Workers at the Perkin-Elmer Corp. in Danbury, Conn., had at least three major chances to find the defect before the telescope was placed into orbit in April, but the employees wrongly dismissed the signs, the report said Tuesday.In addition, employees in Perkin-Elmer's optical division failed to bring the signs of trouble to the attention of top company officials or anyone at NASA, said Lew Allen, who led a team that investigated the embarrassing flaw for NASA and issued the report.
However, NASA also must accept responsibility because the agency was in charge of the project and oversaw the work, Allen said.
"Perkin-Elmer should not have allowed a situation for those inhibited communications to exist. NASA had every right to expect that Perkin-Elmer would have done a better job than this," Allen said at a news conference.
"On the other hand, it is fundamentally NASA's responsibility as the government agency to get this done.
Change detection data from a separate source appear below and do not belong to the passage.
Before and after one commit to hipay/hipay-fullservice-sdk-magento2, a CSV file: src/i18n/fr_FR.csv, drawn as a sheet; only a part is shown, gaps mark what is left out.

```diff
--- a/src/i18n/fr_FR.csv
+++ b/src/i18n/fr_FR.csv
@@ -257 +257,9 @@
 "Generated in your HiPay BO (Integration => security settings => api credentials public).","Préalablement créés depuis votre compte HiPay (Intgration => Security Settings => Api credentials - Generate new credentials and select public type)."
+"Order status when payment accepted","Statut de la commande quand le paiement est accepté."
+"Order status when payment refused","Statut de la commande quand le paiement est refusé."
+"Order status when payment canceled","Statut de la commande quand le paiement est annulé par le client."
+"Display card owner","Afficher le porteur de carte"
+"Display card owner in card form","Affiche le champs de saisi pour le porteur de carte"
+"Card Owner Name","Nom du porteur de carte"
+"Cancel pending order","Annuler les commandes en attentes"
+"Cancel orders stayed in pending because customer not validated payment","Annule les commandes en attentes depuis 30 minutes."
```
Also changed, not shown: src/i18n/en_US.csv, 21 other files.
NASA should have been aware of what was happening at Perkin-Elmer," he said. "I think you have to say each . . . has to bear responsibility."
Sen. Al Gore, D.-Tenn., who held hearings to investigate the telescope's defect, said the report "makes crystal clear" the need for NASA to "continue its efforts to strengthen testing and quality control efforts."
Lennard Fisk, NASA's associate administrator for the Office of Space Science and Applications, said it was "premature" to say whether the agency would take action against Perkin-Elmer.